‘God Made Trump’ Appeals to a Christian Nationalism Foreign to the Bible
After months of campaigning, debating, and politicking, the 2024 election is officially underway. While political pundits and prognosticators focus their analysis of the Iowa caucus on which of the Republican candidates — Florida Governor Ron DeSantis, Nikki Haley, Donald Trump, and Vivek Ramaswamy — can sustain their campaigns into the New Hampshire primary, a widely distributed viral video (and one campaign’s embrace of its messaging) provides an opportunity for thoughtful Christian reflection about the interplay between politics and faith.
Over the past few years, academics and journalists have written ad nauseam about the alleged dangers of “Christian nationalism.” From melodramatic warnings of the “Far-Right Christian Quest for Power,” to Bill Maher blaming “fundamentalist Christians” for January 6, to Tim Alberta decrying conservative Christians and their supposed “right-wing nationalist fervor” in his latest book, conservative Christians remain the Left’s favorite scapegoat for what ails America’s politics.
As I’ve explained elsewhere, it is evident that the term “Christian nationalism” is an epithet often wielded against politically engaged Christians in order to discredit or dismiss them. Although the overwhelming majority of believers do not wish to impose any sort of theocracy on their fellow citizens, advocacy for the unborn and opposition to radical gender ideology is routinely framed as “extreme” and hateful. So, while Christians should rightly stand up to those who would love nothing more than to drive Christian and conservative voices from the public square, there is a segment within the conservative movement that has proven susceptible to conflating their Christian and American identities.
An example of this conflation is the video shared by Trump in the lead-up to the Iowa caucus. On January 5, the former president shared a video on Truth Social titled “God Made Trump.” Although not produced by the Trump campaign, the president promoted the video, which was amplified on X by Rep. Marjorie Taylor Greene (R-Ga.) and Pastor Paula White and viewed by millions. Additionally, Trump’s campaign played the video before he took the stage at several rallies in Iowa.
In my view, the video is a legitimate example of an inappropriate synthesis of religion and politics. Using artificial intelligence to mimic the voice of the late Paul Harvey, the video intentionally riffs on Harvey’s 1978 “So God Made a Farmer” speech. “God looked down on his planned paradise and said, ‘I need a caretaker,’ so God gave us Trump,” begins the clip.

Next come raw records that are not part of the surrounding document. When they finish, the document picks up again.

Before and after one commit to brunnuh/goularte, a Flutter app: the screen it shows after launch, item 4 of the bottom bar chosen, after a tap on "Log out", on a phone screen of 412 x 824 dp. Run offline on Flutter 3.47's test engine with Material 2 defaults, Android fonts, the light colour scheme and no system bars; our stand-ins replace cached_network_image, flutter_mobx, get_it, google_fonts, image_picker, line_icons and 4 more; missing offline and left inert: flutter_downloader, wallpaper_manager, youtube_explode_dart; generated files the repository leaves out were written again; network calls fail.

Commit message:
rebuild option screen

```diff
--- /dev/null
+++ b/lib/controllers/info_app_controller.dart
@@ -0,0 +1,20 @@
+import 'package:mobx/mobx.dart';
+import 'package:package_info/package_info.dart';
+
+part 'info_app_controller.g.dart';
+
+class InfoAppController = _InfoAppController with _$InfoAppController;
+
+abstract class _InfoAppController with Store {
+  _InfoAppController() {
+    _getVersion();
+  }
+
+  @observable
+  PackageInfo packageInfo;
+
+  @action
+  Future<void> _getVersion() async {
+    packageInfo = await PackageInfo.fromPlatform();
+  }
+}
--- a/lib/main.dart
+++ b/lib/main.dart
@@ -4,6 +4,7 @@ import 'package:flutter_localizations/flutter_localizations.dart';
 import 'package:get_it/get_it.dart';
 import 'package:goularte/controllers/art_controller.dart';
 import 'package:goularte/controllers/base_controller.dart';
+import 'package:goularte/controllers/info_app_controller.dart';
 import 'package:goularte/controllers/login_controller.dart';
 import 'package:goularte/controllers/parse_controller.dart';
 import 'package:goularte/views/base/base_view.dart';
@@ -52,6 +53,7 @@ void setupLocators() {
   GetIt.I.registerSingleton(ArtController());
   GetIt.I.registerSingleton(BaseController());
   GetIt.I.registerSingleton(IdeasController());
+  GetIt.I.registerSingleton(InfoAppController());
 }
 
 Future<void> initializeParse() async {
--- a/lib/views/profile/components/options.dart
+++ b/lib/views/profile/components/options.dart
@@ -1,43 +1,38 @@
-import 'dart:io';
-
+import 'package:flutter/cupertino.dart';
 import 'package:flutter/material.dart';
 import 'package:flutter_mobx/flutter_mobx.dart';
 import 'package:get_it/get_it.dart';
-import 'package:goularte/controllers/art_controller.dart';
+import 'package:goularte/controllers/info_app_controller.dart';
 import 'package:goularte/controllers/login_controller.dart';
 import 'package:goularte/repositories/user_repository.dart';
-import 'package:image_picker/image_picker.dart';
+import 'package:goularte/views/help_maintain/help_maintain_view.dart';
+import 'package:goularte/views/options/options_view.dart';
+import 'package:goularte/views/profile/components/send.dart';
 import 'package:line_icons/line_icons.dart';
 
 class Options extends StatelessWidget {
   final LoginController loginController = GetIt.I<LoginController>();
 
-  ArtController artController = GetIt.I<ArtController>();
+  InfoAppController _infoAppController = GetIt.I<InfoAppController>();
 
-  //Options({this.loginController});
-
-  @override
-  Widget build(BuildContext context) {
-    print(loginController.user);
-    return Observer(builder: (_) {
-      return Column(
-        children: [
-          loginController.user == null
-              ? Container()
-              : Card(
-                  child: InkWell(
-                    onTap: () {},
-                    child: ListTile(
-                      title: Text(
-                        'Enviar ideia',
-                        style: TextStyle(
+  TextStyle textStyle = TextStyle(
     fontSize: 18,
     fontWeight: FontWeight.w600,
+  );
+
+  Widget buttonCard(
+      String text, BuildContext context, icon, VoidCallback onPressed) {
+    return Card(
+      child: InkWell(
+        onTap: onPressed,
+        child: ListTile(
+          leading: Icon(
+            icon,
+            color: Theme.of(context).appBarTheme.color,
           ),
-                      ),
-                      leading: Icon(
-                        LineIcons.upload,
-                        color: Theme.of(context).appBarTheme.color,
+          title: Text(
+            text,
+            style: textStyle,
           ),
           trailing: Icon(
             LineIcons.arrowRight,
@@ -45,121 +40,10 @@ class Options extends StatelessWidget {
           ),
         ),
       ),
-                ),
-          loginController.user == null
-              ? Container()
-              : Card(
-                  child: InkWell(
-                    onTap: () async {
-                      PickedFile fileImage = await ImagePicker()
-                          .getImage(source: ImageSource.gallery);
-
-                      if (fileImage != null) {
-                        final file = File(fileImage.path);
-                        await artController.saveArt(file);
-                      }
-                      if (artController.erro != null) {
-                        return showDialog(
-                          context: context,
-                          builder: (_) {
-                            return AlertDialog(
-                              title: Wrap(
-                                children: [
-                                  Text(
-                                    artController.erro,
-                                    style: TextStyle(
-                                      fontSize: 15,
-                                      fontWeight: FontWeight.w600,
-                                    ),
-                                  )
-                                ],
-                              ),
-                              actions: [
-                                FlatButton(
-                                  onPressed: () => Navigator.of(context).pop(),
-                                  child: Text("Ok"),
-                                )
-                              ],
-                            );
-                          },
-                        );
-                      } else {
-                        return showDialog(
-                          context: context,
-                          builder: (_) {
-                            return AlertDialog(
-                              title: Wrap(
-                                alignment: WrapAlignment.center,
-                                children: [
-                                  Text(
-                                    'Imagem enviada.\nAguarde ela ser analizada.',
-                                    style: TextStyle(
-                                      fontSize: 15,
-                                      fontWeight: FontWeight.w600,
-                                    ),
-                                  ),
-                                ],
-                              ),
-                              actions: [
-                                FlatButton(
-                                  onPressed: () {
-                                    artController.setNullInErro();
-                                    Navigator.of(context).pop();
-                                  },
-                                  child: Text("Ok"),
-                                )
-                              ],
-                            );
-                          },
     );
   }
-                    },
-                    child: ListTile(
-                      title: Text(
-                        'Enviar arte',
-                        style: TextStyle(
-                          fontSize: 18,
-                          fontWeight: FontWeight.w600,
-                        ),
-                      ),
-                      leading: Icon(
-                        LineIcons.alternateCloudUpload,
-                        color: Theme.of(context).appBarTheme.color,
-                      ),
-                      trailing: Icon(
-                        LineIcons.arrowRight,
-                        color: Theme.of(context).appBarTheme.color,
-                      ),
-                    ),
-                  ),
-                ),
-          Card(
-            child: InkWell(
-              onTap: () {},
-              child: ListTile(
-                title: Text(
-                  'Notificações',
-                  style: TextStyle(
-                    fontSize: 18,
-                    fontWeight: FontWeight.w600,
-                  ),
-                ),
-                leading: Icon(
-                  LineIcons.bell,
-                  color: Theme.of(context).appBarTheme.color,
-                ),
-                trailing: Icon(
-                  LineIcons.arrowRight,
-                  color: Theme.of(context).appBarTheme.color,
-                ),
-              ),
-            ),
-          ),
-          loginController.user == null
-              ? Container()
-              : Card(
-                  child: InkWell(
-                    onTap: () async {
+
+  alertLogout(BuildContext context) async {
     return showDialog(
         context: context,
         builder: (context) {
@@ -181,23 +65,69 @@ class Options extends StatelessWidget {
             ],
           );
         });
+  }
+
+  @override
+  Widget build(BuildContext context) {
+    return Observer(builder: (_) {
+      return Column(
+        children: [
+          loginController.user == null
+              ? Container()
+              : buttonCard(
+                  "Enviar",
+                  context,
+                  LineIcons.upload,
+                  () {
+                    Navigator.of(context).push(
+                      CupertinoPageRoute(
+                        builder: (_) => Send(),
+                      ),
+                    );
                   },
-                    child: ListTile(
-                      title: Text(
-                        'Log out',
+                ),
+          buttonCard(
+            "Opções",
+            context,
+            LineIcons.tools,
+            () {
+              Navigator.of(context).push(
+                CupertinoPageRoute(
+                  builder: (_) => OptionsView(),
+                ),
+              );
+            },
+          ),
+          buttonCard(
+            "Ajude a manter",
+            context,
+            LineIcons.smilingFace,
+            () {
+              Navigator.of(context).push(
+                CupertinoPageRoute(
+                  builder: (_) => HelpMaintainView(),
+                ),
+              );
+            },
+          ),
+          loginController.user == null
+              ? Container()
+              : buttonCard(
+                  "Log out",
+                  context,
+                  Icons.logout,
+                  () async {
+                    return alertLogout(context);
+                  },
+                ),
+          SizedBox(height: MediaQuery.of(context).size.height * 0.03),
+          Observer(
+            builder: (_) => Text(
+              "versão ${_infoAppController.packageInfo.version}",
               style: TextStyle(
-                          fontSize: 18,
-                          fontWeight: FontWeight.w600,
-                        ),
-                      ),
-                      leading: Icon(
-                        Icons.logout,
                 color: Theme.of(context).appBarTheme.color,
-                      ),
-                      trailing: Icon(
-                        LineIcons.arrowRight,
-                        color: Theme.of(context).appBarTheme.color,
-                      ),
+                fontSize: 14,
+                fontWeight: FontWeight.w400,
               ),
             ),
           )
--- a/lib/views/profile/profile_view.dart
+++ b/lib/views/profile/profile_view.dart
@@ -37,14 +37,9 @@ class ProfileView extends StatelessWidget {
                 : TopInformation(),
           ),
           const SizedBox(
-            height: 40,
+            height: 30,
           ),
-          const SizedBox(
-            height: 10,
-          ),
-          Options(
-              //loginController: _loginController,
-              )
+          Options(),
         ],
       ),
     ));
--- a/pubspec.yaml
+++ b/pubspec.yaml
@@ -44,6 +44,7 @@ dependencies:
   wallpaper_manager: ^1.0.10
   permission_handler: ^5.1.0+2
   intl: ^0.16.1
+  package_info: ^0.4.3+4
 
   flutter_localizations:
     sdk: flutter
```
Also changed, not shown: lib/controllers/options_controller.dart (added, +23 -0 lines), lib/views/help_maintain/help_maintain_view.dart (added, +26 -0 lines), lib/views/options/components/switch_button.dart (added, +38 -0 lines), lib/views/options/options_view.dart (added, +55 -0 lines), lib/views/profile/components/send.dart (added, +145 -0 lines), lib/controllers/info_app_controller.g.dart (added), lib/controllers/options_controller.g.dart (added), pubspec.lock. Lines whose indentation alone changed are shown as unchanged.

Combining biblical themes, Scripture, and campaign promises, the advertisement presents the former president in a quasi-messianic light. At one point, the narrator describes Trump’s arms as “strong” yet “gentle,” employing language similar to how God is described in Isaiah 40:11. At another point, the video borrows language from Matthew 12:34, saying, “God had to have someone willing to go into the den of vipers.” Additionally, referring to the media, the narrator quotes Psalm 140:3 (NIV) verbatim, asserting that God needed Trump to “call out the fake news for ‘their tongues as sharp as a serpent’s; the poison of vipers is on their lips.’”
Elsewhere, the video refers to Trump as “strong and courageous,” the very language used to exhort Joshua, Moses’s successor, at the onset of his ministry. Finally, the video describes Trump as “a man who cares for the flock” and a “shepherd to mankind who won’t ever leave nor forsake them.” The latter description is a direct quotation of Deuteronomy 31:6, which in context is God’s promise to Joshua and Israel as they enter the Promised Land. The author of Hebrews cites this promise to encourage Christians of God’s presence with them (see Hebrews 13:5).
The Bible unmistakably condemns idolatry (Exodus 20:3-6; 1 John 5:21), and the God of the Bible demands exclusive loyalty from His covenant people. Intentionally appropriating descriptions reserved for God and assigning them to a political candidate for the purpose of inspiring worship-like devotion is not only bad exegesis but blasphemous. In other words, “God Made Trump” is not problematic for highlighting the Trump administration’s achievements; the video is inappropriate because it purposely co-opts biblical language for unbiblical ends.
In summary, although I generally dismiss allegations of “Christian nationalism” as thinly disguised efforts to silence Christians in the public square, the video played at Trump’s recent campaign events is a legitimate example of conflating Christianity with a political agenda, i.e. Christian nationalism. Christians can never ascribe ultimate devotion and loyalty to anyone or anything besides the God of the Bible. Although advocating and championing one’s political candidate is a valid civic exercise, Christians must resist the temptation to infuse politics with transcendent meaning. A telltale sign that faithful engagement has devolved into idolatry is the misuse and misappropriation of Scripture to baptize one’s preferred candidate or platform.
As the 2024 election gets into full swing, Christians have an opportunity to model a faithful politics that keeps everything in perspective. Elections and campaigns matter. But the people of God must engage the political process as Christians, understanding that whoever is elected in November is ultimately a fallible human, not a messiah (Psalm 146:3-5).
David Closson is Director of the Center for Biblical Worldview at Family Research Council.